By David Himbara
In My Recent Visit To Beautiful South Africa, I Recalled The Wisdom of The Rwandan Brave, Patrick Karegeya – “The Nicest Thing About The Rain Is That It Always Stops. Eventually.”
On arriving at Johannesburg’s Oliver Tambo International Airport, I noticed something new. There is now an impressive statue of Oliver Tambo. Tambo was a giant in South African politics. He ably served as the president of African National Congress (ANC) from 1967 to 1991. He passed away at the age of 75 in Johannesburg on 24 April 1993. As I posed for a photo with the Tambo’s likeness, I couldn’t help but recall his wonderful vision of South Africa:
“We have a vision of South Africa in which black and white shall live and work together as equals in conditions of peace and prosperity. We seek to create a united Democratic and non-racial society. The fight for freedom must go on until it is won; until our country is free and happy and peaceful as part of the community of man, we cannot rest.”
Then I hit the highway to my good old Johannesburg. I wondered aloud about the trees I planted back in 2010. Surely they had become a thick forest. Right?
Yes indeed! A beautiful forest I created with my own hands is full of beautiful trees of all kinds and fabulous flowers. But what about the hills I used to climb every Sunday?
The hills and the countryside are still as pretty as I remembered them. They are ever green and awesome.
But there was an even more rewarding side to my South African visit – the visit rekindled the spirit of a Rwandan brave Patrick Karegeya. He was taken away from us on January 1, 2014, by the brutal Rwandan dictatorship led by General Paul Kagame.
I don’t mourn Patrick Karegeya. He would not have wanted us to cry forever. He always wanted us to look forward to better Rwanda, whatever it took. Karegeya and I used to talk through the long nights of Johannesburg winters and summers about the future. We were both well aware that we were targeted for elimination and might not make it to the next day. But we persisted in talking about the future.
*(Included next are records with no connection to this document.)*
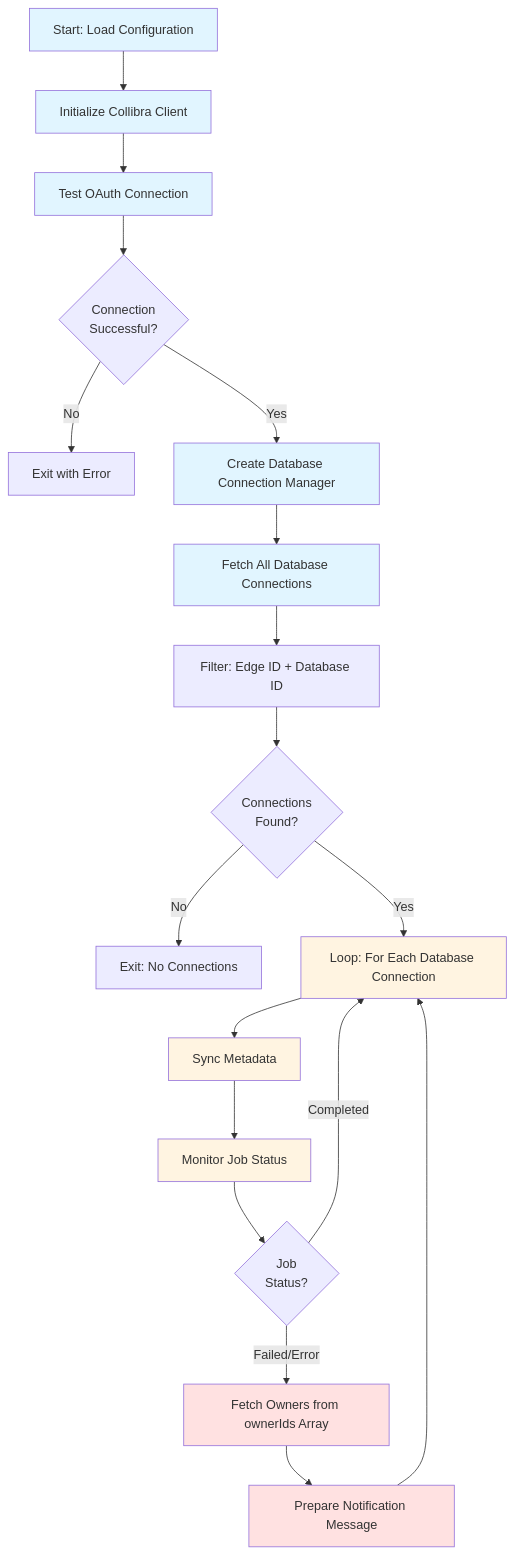
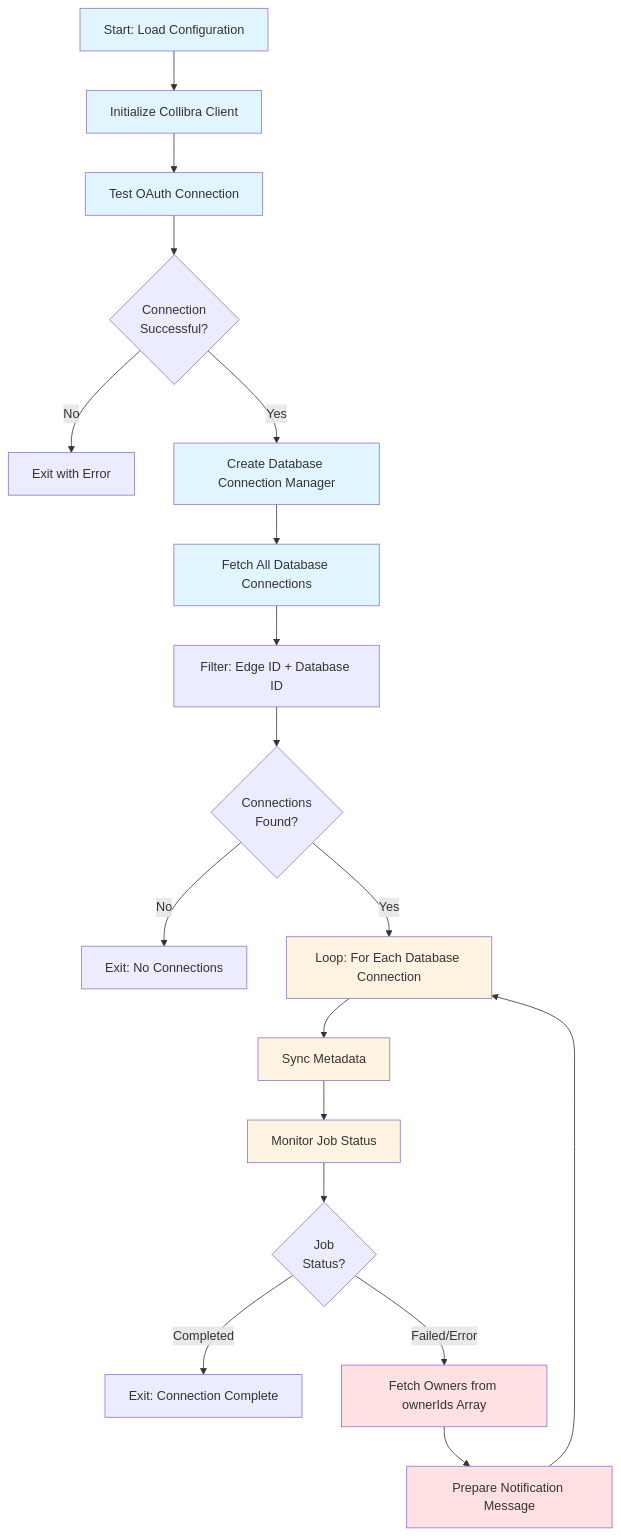
The diagram in Test Connections - Database - Collibra/README.md (arnauudG/Collibra-Repository---Automations), drawn with Mermaid before and after one commit.

````diff
--- a/Test Connections - Database - Collibra/README.md
+++ b/Test Connections - Database - Collibra/README.md
@@ -49,32 +49,32 @@
 ```mermaid
 flowchart TD
     A[Start: Load Configuration] --> B[Initialize Collibra Client]
     B --> C[Test OAuth Connection]
     C --> D{Connection<br/>Successful?}
     D -->|No| E[Exit with Error]
     D -->|Yes| F[Create Database Connection Manager]
     F --> G[Fetch All Database Connections]
     G --> H[Filter: Edge ID + Database ID]
     H --> I{Connections<br/>Found?}
     I -->|No| J[Exit: No Connections]
     I -->|Yes| K[Loop: For Each Database Connection]
     
     K --> L[Sync Metadata]
     L --> M[Monitor Job Status]
     M --> N{Job<br/>Status?}
-    N -->|Completed| K
+    N -->|Completed| O[Exit: Connection Complete]
     N -->|Failed/Error| P[Fetch Owners from ownerIds Array]
     P --> Q[Prepare Notification Message]
     Q --> K
     
     style A fill:#e1f5ff
     style B fill:#e1f5ff
     style C fill:#e1f5ff
     style F fill:#e1f5ff
     style G fill:#e1f5ff
     style K fill:#fff4e1
     style L fill:#fff4e1
     style M fill:#fff4e1
     style P fill:#ffe1e1
     style Q fill:#ffe1e1
 ```
````
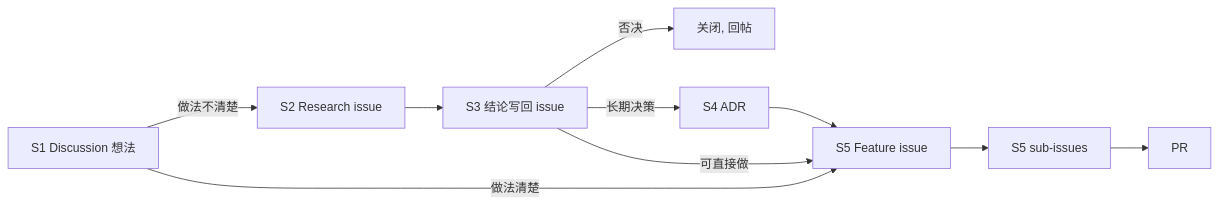
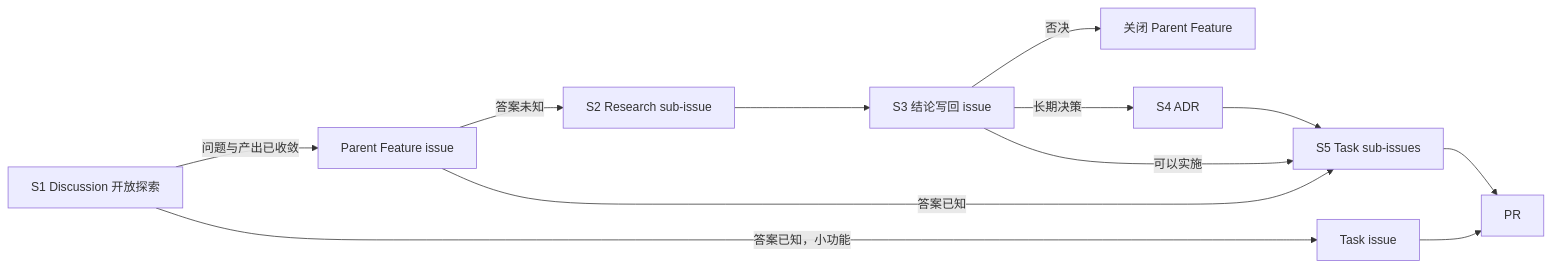
The diagram in docs/process/workflow.md (wyz541/kmp-Covio), drawn with Mermaid before and after one commit. The commit also changed other lines of this file and 7 other files, not shown here.

````diff
--- a/docs/process/workflow.md
+++ b/docs/process/workflow.md
@@ -56,12 +56,14 @@
 ```mermaid
 flowchart LR
-  A["S1 Discussion 想法"] -->|做法不清楚| B["S2 Research issue"]
-  A -->|做法清楚| F["S5 Feature issue"]
-  B --> C["S3 结论写回 issue"]
-  C -->|否决| D["关闭, 回帖"]
+  A["S1 Discussion 开放探索"] -->|问题与产出已收敛| P["Parent Feature issue"]
+  A -->|答案已知，小功能| T0["Task issue"]
+  P -->|答案未知| R["S2 Research sub-issue"]
+  P -->|答案已知| G["S5 Task sub-issues"]
+  R --> C["S3 结论写回 issue"]
+  C -->|否决| X["关闭 Parent Feature"]
   C -->|长期决策| E["S4 ADR"]
-  C -->|可直接做| F
-  E --> F
-  F --> G["S5 sub-issues"]
+  C -->|可以实施| G
+  E --> G
   G --> H["PR"]
+  T0 --> H
 ```
````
We imagined what Rwanda would look like without power-hungry dictators. One night in December 2013, we joked that if the Rwandan dictatorship had a satellite and long-range missile, the regime would wipe us out in a single shot. Within days, Karegeya was brutally murdered.
Dear Patrick, rest assured that as you used to remind me all the time that we shall overcome evil. You remember your favorite saying? You often reminded me that “the nicest thing about the rain is that it always stops. Eventually.” Meaning that the Rwandan dictatorship will end, too. I can’t tell you when that will be, my brother. But the dictatorship will end – like the one before it. Who ever thought that Zimbabwe’s Mugabe would be thrown out of power without a single shot fired? Dear Patrick, your effort was never in vain. We will get there. May you rest in eternal peace.